━━━ Provided records ━━━

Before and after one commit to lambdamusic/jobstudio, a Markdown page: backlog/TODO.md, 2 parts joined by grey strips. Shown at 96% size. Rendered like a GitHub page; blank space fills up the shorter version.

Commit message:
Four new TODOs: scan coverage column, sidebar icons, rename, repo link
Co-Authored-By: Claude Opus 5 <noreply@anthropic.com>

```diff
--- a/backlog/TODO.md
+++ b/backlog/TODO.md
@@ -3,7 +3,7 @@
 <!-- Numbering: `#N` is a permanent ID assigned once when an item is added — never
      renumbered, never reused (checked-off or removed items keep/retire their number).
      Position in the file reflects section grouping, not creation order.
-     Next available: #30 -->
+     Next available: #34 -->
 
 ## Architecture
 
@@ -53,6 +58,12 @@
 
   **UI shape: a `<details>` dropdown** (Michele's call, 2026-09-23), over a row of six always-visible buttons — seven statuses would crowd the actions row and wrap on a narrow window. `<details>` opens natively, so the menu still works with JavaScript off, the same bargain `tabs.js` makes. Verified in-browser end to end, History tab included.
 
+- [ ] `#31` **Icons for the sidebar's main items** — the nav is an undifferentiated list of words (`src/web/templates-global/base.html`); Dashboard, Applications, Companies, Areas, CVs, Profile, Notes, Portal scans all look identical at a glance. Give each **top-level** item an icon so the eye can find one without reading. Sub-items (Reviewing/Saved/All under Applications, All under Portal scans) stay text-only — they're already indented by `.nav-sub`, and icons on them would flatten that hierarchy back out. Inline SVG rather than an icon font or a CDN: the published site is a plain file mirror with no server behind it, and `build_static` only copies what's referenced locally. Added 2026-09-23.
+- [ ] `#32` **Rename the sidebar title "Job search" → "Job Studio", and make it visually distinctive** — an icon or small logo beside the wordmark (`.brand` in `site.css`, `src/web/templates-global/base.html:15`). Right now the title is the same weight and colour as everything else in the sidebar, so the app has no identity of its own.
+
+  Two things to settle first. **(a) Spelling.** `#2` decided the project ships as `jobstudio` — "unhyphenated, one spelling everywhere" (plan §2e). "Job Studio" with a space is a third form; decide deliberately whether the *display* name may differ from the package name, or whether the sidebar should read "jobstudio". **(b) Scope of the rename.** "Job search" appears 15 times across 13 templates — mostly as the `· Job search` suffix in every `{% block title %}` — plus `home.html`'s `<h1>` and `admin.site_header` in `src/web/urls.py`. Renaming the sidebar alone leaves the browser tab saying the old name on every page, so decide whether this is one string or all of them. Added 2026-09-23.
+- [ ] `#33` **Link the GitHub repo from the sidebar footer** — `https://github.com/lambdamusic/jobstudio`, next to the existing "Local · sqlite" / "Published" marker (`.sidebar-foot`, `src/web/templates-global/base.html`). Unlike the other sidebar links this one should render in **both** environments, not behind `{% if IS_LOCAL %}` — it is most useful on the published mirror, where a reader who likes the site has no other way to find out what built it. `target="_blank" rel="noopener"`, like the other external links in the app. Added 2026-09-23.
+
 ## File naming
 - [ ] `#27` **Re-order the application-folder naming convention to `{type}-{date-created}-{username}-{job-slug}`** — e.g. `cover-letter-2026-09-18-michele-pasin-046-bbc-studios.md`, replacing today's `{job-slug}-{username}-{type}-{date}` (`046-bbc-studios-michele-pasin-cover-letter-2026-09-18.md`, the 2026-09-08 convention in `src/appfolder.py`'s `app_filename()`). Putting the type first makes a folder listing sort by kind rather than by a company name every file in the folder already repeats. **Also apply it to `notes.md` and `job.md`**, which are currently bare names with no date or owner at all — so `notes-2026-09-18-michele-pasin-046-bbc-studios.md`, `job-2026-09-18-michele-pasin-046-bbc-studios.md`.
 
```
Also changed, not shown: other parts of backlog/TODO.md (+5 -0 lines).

━━━
━━━ Provided records ━━━

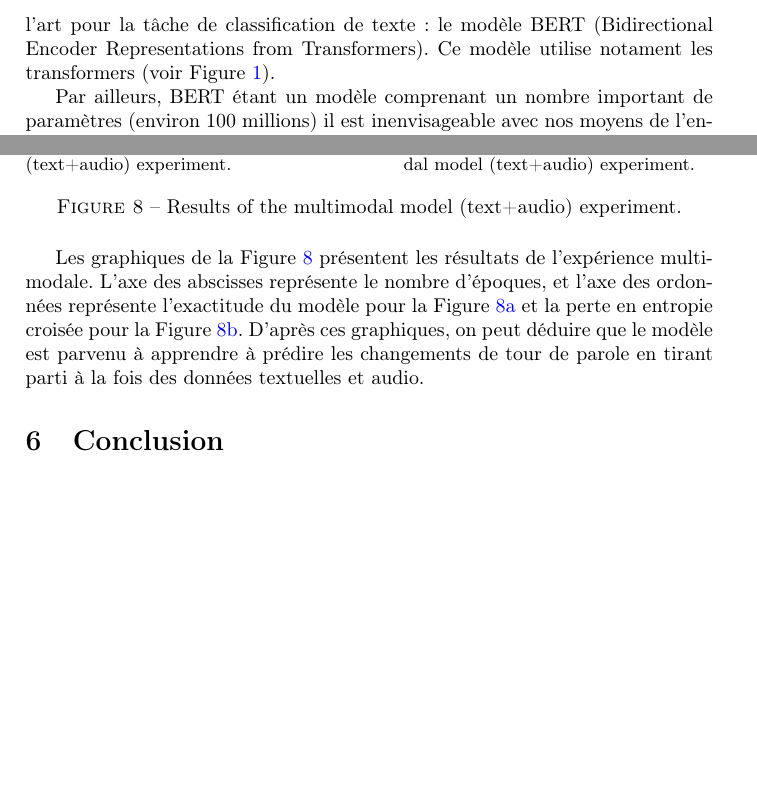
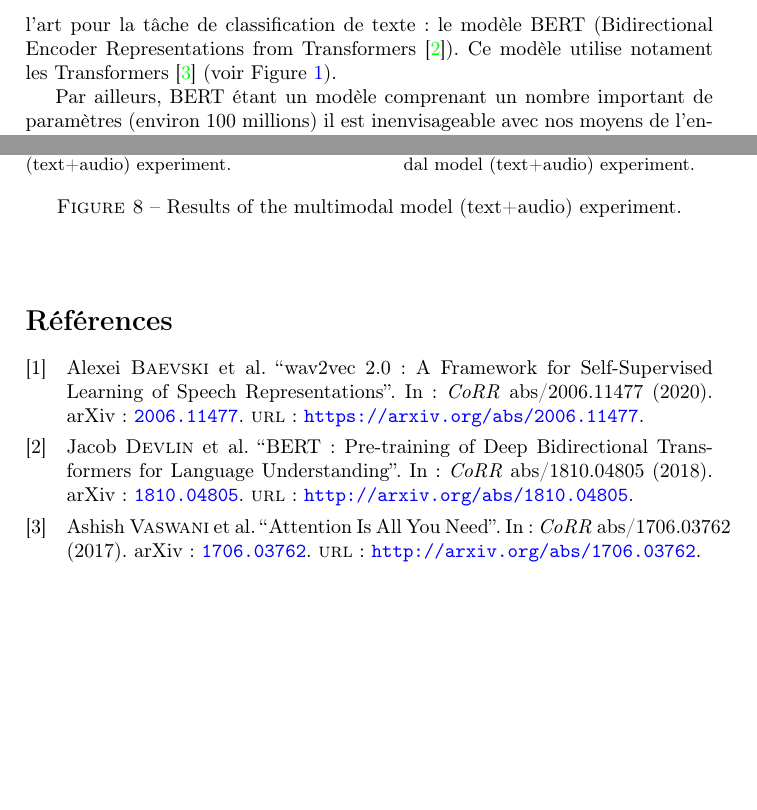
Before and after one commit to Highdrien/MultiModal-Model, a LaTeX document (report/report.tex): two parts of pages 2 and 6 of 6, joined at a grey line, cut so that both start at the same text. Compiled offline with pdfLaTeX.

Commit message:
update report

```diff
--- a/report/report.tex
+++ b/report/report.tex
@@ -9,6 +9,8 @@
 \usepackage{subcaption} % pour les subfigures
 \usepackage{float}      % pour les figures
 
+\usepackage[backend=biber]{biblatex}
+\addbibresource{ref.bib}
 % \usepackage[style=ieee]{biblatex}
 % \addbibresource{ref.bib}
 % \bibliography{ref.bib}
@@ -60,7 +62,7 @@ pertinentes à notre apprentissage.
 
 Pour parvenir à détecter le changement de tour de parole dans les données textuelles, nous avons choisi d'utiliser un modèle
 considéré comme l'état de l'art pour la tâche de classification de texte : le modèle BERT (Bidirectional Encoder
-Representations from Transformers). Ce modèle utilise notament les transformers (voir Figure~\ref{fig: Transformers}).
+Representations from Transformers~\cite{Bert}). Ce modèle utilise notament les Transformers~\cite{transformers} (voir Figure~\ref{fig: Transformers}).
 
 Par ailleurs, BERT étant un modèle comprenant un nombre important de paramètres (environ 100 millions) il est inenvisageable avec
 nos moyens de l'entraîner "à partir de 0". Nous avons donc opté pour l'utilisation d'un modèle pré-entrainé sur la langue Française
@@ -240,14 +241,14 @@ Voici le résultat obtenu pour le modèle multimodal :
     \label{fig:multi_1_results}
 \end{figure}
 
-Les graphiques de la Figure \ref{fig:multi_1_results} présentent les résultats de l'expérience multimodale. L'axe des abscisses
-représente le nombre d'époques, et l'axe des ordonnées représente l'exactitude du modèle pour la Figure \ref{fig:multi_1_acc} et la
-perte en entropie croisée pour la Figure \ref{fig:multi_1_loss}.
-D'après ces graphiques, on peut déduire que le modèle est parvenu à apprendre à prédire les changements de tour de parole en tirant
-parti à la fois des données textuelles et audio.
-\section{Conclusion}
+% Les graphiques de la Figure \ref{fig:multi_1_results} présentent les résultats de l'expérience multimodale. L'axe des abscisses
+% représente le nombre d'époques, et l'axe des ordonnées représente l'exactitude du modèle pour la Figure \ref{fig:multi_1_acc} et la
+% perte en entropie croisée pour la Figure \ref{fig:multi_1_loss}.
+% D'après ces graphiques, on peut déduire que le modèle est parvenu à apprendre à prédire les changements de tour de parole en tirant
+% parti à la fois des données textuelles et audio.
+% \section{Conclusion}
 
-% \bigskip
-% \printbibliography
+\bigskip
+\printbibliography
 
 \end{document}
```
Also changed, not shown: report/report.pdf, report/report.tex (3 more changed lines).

━━━
━━━ Provided records ━━━

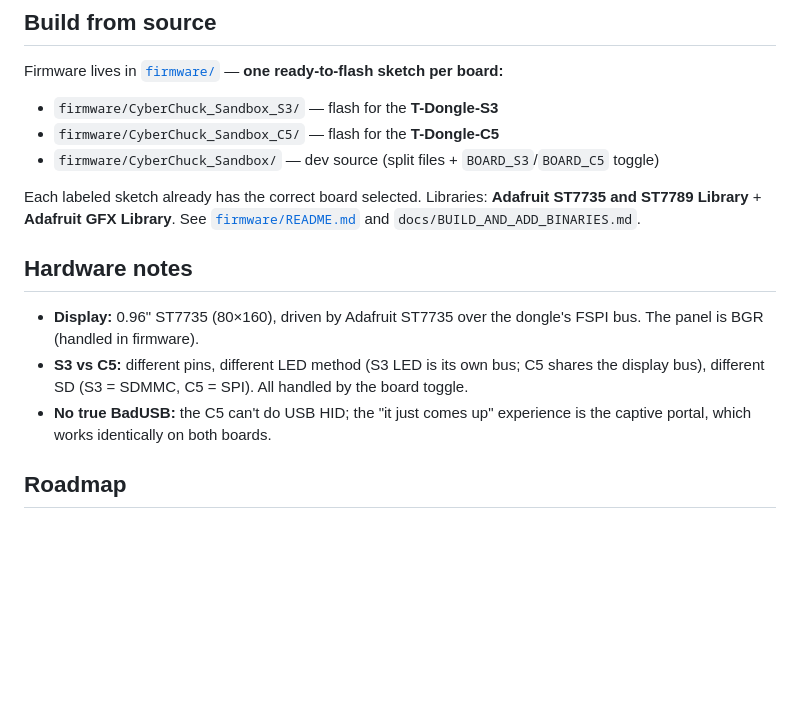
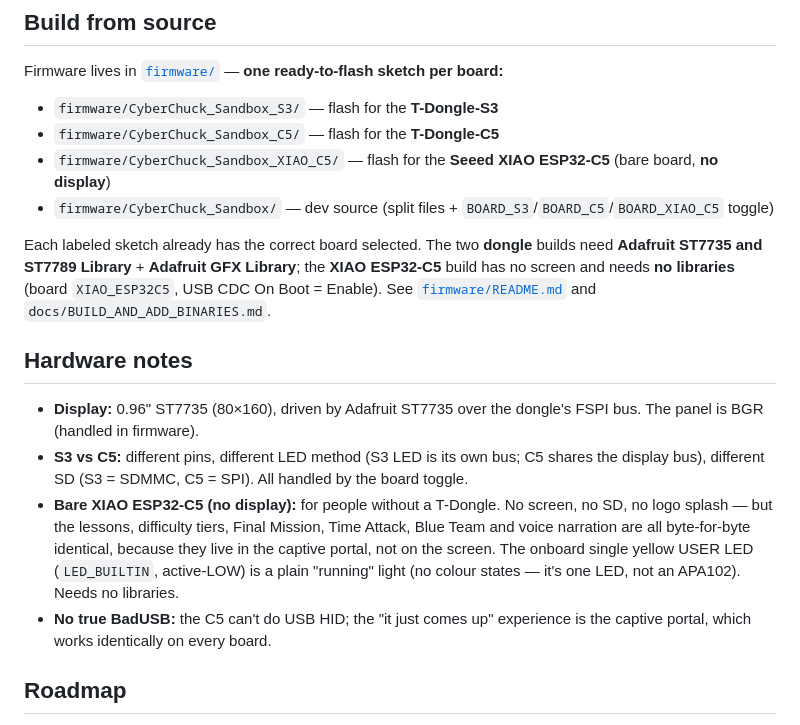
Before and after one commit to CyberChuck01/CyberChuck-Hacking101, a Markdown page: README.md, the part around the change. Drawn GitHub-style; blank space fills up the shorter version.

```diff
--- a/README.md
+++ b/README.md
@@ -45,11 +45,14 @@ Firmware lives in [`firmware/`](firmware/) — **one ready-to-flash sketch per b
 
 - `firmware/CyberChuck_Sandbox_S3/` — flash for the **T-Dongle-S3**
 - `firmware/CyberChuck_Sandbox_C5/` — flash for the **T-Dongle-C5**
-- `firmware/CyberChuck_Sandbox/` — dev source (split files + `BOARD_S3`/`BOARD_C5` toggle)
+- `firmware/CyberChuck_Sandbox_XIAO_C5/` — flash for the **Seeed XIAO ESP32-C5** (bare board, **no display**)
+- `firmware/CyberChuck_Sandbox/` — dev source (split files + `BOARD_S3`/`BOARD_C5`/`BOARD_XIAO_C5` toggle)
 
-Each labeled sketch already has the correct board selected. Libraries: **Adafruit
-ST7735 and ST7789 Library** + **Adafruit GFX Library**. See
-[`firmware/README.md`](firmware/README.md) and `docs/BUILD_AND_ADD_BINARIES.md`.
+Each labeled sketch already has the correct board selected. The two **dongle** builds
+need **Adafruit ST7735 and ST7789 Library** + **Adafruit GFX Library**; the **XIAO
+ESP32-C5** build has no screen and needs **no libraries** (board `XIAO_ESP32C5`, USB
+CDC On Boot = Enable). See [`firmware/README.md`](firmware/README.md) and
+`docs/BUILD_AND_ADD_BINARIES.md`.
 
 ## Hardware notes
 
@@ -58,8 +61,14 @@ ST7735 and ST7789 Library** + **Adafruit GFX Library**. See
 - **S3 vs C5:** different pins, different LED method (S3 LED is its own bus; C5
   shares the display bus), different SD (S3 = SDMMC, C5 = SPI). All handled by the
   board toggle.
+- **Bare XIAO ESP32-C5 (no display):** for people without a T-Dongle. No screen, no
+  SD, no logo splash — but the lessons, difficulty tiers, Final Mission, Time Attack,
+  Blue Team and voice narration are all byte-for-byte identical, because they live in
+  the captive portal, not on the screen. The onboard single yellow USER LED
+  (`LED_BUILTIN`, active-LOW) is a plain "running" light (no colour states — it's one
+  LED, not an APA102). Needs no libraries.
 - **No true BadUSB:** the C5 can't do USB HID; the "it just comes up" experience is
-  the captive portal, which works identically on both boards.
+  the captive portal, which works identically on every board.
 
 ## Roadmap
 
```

━━━

Task prompt -
Count every line above that holds the word "firmware", and state the number and nothing more.

Output -
8